- Records from a data source:
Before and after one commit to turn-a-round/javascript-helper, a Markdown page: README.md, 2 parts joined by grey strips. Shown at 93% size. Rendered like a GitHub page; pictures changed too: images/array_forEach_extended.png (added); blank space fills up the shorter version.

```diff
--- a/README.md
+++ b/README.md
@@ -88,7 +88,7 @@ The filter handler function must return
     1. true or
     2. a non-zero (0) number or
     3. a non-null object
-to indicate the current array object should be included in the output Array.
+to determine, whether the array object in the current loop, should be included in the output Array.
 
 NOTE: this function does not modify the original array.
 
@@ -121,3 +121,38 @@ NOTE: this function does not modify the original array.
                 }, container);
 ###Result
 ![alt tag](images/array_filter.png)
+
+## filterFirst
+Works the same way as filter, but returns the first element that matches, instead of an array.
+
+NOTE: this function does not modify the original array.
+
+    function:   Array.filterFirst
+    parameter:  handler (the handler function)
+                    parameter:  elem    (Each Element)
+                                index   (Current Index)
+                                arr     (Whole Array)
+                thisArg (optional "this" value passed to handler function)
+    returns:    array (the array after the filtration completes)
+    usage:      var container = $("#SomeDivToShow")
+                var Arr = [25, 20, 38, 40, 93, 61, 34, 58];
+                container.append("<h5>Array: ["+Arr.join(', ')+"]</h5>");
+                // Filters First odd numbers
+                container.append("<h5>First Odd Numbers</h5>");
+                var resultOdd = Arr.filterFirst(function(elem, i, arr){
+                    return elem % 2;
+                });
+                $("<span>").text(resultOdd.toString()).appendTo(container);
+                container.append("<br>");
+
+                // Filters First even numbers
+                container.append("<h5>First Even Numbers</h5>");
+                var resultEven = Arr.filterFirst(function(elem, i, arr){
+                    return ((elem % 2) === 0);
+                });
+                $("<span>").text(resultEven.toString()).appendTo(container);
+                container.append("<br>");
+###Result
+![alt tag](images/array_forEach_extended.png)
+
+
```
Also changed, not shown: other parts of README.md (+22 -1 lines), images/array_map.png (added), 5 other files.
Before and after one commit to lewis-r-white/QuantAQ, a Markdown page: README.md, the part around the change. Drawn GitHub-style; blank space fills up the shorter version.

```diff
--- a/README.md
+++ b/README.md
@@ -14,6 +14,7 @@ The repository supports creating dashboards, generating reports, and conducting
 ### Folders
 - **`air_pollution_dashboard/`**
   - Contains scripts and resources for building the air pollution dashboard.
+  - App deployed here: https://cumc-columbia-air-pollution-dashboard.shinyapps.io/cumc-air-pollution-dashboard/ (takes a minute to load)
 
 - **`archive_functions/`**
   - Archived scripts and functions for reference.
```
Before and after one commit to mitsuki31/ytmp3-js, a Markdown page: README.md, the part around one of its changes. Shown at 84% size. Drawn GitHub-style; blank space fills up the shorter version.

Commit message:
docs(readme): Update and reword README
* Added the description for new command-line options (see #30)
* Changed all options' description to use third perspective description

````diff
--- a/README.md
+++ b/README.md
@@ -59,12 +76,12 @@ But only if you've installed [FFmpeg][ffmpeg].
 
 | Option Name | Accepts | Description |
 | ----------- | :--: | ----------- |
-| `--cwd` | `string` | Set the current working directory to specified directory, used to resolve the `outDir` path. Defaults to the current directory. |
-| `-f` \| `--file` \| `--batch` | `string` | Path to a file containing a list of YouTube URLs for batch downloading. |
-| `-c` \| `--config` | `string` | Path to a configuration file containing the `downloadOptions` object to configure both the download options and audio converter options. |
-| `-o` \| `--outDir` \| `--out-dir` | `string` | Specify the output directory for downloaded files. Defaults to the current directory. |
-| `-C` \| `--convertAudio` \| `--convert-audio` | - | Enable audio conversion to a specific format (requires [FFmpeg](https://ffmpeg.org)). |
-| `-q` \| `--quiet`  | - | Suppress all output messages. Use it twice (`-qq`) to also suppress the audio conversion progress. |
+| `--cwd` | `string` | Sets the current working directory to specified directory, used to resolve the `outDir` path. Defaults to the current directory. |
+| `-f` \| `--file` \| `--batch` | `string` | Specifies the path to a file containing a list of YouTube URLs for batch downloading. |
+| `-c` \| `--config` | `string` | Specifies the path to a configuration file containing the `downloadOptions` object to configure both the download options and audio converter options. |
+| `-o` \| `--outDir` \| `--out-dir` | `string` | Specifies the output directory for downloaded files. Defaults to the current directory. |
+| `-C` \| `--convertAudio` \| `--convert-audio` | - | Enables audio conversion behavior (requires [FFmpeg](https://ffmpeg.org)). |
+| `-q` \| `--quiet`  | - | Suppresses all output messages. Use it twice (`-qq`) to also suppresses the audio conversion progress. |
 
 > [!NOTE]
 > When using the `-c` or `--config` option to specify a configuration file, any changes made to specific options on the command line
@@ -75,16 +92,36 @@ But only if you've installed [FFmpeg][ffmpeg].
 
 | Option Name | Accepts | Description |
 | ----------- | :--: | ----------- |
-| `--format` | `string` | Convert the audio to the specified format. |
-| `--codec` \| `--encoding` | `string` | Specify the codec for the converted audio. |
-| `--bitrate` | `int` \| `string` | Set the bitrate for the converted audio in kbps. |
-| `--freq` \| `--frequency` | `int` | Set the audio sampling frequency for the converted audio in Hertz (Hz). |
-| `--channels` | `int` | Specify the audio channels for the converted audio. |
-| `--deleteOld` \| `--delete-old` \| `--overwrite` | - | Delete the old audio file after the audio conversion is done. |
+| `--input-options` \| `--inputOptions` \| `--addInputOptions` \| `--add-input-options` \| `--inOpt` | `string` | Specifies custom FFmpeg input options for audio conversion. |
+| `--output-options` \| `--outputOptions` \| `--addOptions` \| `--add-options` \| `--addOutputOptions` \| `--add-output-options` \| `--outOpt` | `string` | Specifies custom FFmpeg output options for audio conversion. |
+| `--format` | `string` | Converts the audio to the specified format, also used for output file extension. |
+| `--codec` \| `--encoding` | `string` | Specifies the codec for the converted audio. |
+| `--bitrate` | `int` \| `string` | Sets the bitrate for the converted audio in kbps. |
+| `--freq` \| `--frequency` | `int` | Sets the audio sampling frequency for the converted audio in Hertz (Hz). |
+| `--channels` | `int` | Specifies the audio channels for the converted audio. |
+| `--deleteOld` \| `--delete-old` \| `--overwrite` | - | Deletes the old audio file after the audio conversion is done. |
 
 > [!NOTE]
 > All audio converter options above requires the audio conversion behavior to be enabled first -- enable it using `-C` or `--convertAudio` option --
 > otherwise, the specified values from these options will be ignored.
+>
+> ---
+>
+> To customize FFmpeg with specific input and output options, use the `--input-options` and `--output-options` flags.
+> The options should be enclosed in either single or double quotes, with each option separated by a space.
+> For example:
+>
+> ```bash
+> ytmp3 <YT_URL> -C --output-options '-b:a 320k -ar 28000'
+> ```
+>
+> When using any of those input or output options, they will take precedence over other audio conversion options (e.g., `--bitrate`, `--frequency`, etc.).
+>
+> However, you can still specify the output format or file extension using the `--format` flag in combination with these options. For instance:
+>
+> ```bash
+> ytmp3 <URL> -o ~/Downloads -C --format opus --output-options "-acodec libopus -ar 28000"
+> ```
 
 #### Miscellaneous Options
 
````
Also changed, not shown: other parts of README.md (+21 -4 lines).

- WORK TASK:
Reproduce each entry above exactly, keeping every character.

- ANSWER TO THIS PROBLEM:
Before and after one commit to turn-a-round/javascript-helper, a Markdown page: README.md, 2 parts joined by grey strips. Shown at 93% size. Rendered like a GitHub page; pictures changed too: images/array_forEach_extended.png (added); blank space fills up the shorter version.

```diff
--- a/README.md
+++ b/README.md
@@ -88,7 +88,7 @@ The filter handler function must return
     1. true or
     2. a non-zero (0) number or
     3. a non-null object
-to indicate the current array object should be included in the output Array.
+to determine, whether the array object in the current loop, should be included in the output Array.
 
 NOTE: this function does not modify the original array.
 
@@ -121,3 +121,38 @@ NOTE: this function does not modify the original array.
                 }, container);
 ###Result
 ![alt tag](images/array_filter.png)
+
+## filterFirst
+Works the same way as filter, but returns the first element that matches, instead of an array.
+
+NOTE: this function does not modify the original array.
+
+    function:   Array.filterFirst
+    parameter:  handler (the handler function)
+                    parameter:  elem    (Each Element)
+                                index   (Current Index)
+                                arr     (Whole Array)
+                thisArg (optional "this" value passed to handler function)
+    returns:    array (the array after the filtration completes)
+    usage:      var container = $("#SomeDivToShow")
+                var Arr = [25, 20, 38, 40, 93, 61, 34, 58];
+                container.append("<h5>Array: ["+Arr.join(', ')+"]</h5>");
+                // Filters First odd numbers
+                container.append("<h5>First Odd Numbers</h5>");
+                var resultOdd = Arr.filterFirst(function(elem, i, arr){
+                    return elem % 2;
+                });
+                $("<span>").text(resultOdd.toString()).appendTo(container);
+                container.append("<br>");
+
+                // Filters First even numbers
+                container.append("<h5>First Even Numbers</h5>");
+                var resultEven = Arr.filterFirst(function(elem, i, arr){
+                    return ((elem % 2) === 0);
+                });
+                $("<span>").text(resultEven.toString()).appendTo(container);
+                container.append("<br>");
+###Result
+![alt tag](images/array_forEach_extended.png)
+
+
```
Also changed, not shown: other parts of README.md (+22 -1 lines), images/array_map.png (added), 5 other files.
Before and after one commit to lewis-r-white/QuantAQ, a Markdown page: README.md, the part around the change. Drawn GitHub-style; blank space fills up the shorter version.

```diff
--- a/README.md
+++ b/README.md
@@ -14,6 +14,7 @@ The repository supports creating dashboards, generating reports, and conducting
 ### Folders
 - **`air_pollution_dashboard/`**
   - Contains scripts and resources for building the air pollution dashboard.
+  - App deployed here: https://cumc-columbia-air-pollution-dashboard.shinyapps.io/cumc-air-pollution-dashboard/ (takes a minute to load)
 
 - **`archive_functions/`**
   - Archived scripts and functions for reference.
```
Before and after one commit to mitsuki31/ytmp3-js, a Markdown page: README.md, the part around one of its changes. Shown at 84% size. Drawn GitHub-style; blank space fills up the shorter version.

Commit message:
docs(readme): Update and reword README
* Added the description for new command-line options (see #30)
* Changed all options' description to use third perspective description

````diff
--- a/README.md
+++ b/README.md
@@ -59,12 +76,12 @@ But only if you've installed [FFmpeg][ffmpeg].
 
 | Option Name | Accepts | Description |
 | ----------- | :--: | ----------- |
-| `--cwd` | `string` | Set the current working directory to specified directory, used to resolve the `outDir` path. Defaults to the current directory. |
-| `-f` \| `--file` \| `--batch` | `string` | Path to a file containing a list of YouTube URLs for batch downloading. |
-| `-c` \| `--config` | `string` | Path to a configuration file containing the `downloadOptions` object to configure both the download options and audio converter options. |
-| `-o` \| `--outDir` \| `--out-dir` | `string` | Specify the output directory for downloaded files. Defaults to the current directory. |
-| `-C` \| `--convertAudio` \| `--convert-audio` | - | Enable audio conversion to a specific format (requires [FFmpeg](https://ffmpeg.org)). |
-| `-q` \| `--quiet`  | - | Suppress all output messages. Use it twice (`-qq`) to also suppress the audio conversion progress. |
+| `--cwd` | `string` | Sets the current working directory to specified directory, used to resolve the `outDir` path. Defaults to the current directory. |
+| `-f` \| `--file` \| `--batch` | `string` | Specifies the path to a file containing a list of YouTube URLs for batch downloading. |
+| `-c` \| `--config` | `string` | Specifies the path to a configuration file containing the `downloadOptions` object to configure both the download options and audio converter options. |
+| `-o` \| `--outDir` \| `--out-dir` | `string` | Specifies the output directory for downloaded files. Defaults to the current directory. |
+| `-C` \| `--convertAudio` \| `--convert-audio` | - | Enables audio conversion behavior (requires [FFmpeg](https://ffmpeg.org)). |
+| `-q` \| `--quiet`  | - | Suppresses all output messages. Use it twice (`-qq`) to also suppresses the audio conversion progress. |
 
 > [!NOTE]
 > When using the `-c` or `--config` option to specify a configuration file, any changes made to specific options on the command line
@@ -75,16 +92,36 @@ But only if you've installed [FFmpeg][ffmpeg].
 
 | Option Name | Accepts | Description |
 | ----------- | :--: | ----------- |
-| `--format` | `string` | Convert the audio to the specified format. |
-| `--codec` \| `--encoding` | `string` | Specify the codec for the converted audio. |
-| `--bitrate` | `int` \| `string` | Set the bitrate for the converted audio in kbps. |
-| `--freq` \| `--frequency` | `int` | Set the audio sampling frequency for the converted audio in Hertz (Hz). |
-| `--channels` | `int` | Specify the audio channels for the converted audio. |
-| `--deleteOld` \| `--delete-old` \| `--overwrite` | - | Delete the old audio file after the audio conversion is done. |
+| `--input-options` \| `--inputOptions` \| `--addInputOptions` \| `--add-input-options` \| `--inOpt` | `string` | Specifies custom FFmpeg input options for audio conversion. |
+| `--output-options` \| `--outputOptions` \| `--addOptions` \| `--add-options` \| `--addOutputOptions` \| `--add-output-options` \| `--outOpt` | `string` | Specifies custom FFmpeg output options for audio conversion. |
+| `--format` | `string` | Converts the audio to the specified format, also used for output file extension. |
+| `--codec` \| `--encoding` | `string` | Specifies the codec for the converted audio. |
+| `--bitrate` | `int` \| `string` | Sets the bitrate for the converted audio in kbps. |
+| `--freq` \| `--frequency` | `int` | Sets the audio sampling frequency for the converted audio in Hertz (Hz). |
+| `--channels` | `int` | Specifies the audio channels for the converted audio. |
+| `--deleteOld` \| `--delete-old` \| `--overwrite` | - | Deletes the old audio file after the audio conversion is done. |
 
 > [!NOTE]
 > All audio converter options above requires the audio conversion behavior to be enabled first -- enable it using `-C` or `--convertAudio` option --
 > otherwise, the specified values from these options will be ignored.
+>
+> ---
+>
+> To customize FFmpeg with specific input and output options, use the `--input-options` and `--output-options` flags.
+> The options should be enclosed in either single or double quotes, with each option separated by a space.
+> For example:
+>
+> ```bash
+> ytmp3 <YT_URL> -C --output-options '-b:a 320k -ar 28000'
+> ```
+>
+> When using any of those input or output options, they will take precedence over other audio conversion options (e.g., `--bitrate`, `--frequency`, etc.).
+>
+> However, you can still specify the output format or file extension using the `--format` flag in combination with these options. For instance:
+>
+> ```bash
+> ytmp3 <URL> -o ~/Downloads -C --format opus --output-options "-acodec libopus -ar 28000"
+> ```
 
 #### Miscellaneous Options
 
````
Also changed, not shown: other parts of README.md (+21 -4 lines).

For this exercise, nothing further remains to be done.